Now: Dropped from the A list shortly after the Oscars, but kept working regularly. Career rebounded when he moved to television on “The West Wing” and “Brothers and Sisters.” The only other singing he’s done since then I could find was killing time during the holidays with the TSA Choir at LAX.
Val Diamond Age: 37
Then: Beach Blanket Babylon headliner. Despite her featured spot in this number, she’s not credited. Which just adds to the confusion.
Lily Tomlin Age: 49
Then: Star of movies such as “9 to 5” and “All of Me.” Was about to star in “Big Business” with Bette Midler.
Now: Pops up here and there; video of her fight with David O. Russell on the set of I (heart) Huckabees is more famous than the movie. Occasionally revives hit stage show “The Search for Signs of Intelligent Life in the Universe.”

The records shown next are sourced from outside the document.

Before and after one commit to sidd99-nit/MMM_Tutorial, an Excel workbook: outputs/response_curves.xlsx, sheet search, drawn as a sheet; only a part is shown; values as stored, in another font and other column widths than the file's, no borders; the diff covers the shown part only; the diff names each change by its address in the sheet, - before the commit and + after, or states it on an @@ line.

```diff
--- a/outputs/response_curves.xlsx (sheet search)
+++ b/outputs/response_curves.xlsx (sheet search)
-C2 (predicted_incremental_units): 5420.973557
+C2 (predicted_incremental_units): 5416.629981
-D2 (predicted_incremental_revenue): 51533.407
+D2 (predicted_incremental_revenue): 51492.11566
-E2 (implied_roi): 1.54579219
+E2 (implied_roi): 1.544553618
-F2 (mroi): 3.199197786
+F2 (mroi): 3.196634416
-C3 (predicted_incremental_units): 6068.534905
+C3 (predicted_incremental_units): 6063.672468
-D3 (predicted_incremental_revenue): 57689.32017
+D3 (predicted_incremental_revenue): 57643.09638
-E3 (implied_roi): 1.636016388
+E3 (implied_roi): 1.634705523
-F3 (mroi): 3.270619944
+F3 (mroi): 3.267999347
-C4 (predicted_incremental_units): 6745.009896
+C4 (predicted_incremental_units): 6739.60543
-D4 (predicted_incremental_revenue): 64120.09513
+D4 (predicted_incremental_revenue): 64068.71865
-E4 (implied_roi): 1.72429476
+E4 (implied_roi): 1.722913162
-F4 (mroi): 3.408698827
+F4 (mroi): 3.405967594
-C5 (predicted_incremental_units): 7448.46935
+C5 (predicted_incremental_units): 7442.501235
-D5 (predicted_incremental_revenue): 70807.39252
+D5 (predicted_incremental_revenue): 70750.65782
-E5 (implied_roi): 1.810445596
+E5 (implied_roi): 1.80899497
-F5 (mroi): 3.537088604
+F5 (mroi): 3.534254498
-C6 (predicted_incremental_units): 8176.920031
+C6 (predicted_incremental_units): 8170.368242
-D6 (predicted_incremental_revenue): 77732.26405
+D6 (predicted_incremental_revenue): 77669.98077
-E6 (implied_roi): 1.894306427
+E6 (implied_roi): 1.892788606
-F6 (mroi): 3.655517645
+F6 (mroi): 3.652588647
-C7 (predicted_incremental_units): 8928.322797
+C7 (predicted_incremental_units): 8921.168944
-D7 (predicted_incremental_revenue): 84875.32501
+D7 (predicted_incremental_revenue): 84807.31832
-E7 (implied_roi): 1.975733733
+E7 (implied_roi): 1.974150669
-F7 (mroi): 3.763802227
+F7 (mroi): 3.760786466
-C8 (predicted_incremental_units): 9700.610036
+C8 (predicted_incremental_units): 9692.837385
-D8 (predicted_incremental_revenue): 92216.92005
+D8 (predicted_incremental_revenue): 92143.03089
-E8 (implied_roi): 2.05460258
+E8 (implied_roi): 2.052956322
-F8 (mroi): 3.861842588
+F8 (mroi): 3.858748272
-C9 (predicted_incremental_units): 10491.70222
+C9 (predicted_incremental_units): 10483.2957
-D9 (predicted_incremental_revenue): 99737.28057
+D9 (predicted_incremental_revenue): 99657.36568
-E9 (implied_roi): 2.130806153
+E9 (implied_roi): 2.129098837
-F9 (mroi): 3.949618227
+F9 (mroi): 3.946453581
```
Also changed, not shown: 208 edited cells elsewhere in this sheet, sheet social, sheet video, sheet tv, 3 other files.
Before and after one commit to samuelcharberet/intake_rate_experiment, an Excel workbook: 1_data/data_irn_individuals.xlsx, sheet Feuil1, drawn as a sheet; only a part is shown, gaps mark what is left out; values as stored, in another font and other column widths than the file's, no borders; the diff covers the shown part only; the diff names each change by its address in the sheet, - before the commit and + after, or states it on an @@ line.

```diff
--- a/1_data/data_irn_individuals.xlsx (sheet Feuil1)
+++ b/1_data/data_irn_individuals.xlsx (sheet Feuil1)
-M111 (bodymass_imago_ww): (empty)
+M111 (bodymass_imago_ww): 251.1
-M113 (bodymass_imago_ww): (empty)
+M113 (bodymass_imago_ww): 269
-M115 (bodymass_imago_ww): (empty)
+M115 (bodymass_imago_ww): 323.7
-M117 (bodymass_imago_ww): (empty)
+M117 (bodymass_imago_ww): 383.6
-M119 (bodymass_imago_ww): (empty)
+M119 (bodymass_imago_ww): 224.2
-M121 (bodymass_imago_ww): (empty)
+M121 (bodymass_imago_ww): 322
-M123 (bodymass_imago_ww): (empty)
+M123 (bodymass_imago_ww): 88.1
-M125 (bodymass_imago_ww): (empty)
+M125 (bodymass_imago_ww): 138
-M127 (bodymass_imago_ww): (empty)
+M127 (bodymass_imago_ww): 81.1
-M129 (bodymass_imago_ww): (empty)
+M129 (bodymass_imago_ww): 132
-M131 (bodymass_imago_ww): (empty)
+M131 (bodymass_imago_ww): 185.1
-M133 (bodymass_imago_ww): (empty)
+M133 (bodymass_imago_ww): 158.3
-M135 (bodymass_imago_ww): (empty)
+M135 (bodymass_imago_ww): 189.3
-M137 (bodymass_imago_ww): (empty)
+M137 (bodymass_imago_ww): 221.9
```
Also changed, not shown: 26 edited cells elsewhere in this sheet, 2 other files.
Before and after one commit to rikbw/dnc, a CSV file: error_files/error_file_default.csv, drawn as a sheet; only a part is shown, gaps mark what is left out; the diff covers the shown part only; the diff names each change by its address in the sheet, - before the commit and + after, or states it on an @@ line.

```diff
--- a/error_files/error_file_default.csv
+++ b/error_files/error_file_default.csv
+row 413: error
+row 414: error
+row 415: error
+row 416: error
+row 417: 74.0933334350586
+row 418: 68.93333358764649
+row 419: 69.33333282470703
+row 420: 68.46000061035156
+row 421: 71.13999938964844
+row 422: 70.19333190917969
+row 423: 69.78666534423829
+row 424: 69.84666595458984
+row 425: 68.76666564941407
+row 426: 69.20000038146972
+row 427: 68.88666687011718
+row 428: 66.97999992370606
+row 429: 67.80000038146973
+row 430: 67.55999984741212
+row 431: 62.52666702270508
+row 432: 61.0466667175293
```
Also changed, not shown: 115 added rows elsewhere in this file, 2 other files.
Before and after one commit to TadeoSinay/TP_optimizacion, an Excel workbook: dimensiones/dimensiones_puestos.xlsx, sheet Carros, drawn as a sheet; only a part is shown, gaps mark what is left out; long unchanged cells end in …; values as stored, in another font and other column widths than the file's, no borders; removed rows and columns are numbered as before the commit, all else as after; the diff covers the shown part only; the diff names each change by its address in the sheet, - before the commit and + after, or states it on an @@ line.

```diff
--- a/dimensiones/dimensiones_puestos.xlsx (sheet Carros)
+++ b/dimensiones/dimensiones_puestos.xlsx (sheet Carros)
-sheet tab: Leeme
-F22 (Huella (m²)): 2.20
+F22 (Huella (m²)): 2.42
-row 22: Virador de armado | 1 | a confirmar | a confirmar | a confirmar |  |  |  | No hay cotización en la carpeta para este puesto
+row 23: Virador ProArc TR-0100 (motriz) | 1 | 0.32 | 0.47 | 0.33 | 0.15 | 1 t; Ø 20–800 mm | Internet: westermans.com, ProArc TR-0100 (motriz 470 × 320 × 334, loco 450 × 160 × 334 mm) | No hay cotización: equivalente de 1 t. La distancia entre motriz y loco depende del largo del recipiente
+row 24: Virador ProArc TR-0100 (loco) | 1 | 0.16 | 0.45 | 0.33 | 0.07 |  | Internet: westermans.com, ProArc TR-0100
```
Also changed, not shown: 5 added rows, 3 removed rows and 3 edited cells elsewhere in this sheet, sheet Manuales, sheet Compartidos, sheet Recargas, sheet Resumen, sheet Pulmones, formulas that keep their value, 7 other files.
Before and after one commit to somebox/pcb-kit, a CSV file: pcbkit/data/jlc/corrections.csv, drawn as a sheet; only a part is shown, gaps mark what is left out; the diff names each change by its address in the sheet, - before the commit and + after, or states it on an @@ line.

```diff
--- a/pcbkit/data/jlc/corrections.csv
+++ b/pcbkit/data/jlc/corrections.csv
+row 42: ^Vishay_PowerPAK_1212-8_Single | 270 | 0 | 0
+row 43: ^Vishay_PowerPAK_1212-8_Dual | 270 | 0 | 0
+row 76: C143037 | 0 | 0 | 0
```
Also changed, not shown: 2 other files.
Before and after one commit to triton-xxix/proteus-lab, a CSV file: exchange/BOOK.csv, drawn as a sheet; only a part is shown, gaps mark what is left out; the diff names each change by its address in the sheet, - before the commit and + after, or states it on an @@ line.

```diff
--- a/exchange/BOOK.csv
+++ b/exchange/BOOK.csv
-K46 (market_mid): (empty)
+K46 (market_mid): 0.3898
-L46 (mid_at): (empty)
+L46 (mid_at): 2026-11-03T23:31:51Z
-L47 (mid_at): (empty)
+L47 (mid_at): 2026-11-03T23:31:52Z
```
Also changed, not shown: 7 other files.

The Oscars Age (in ’89): 61
Then: Reaction to the show was an avalanche of bile. 17 stars, including Julie Andrews, Sidney Lumet, Paul Newman, Gregory Peck and Billy Wilder, published a letter in the trades calling the show “an embarrassment,” saying it was “neither fitting nor acceptable that the best work in motion pictures be acknowledged in such a demeaning fashion.” The Academy formed a committee to figure out what went wrong.
After: Many changes the committee recommended were made, like having one host, more lone presenters to cut out the awkward chit-chat, and fewer, shorter dance numbers. Billy Crystal hosted the next year and started with what became his signature bit over 7 more Oscar shows – lampooning the big tacky numbers that used to start the show.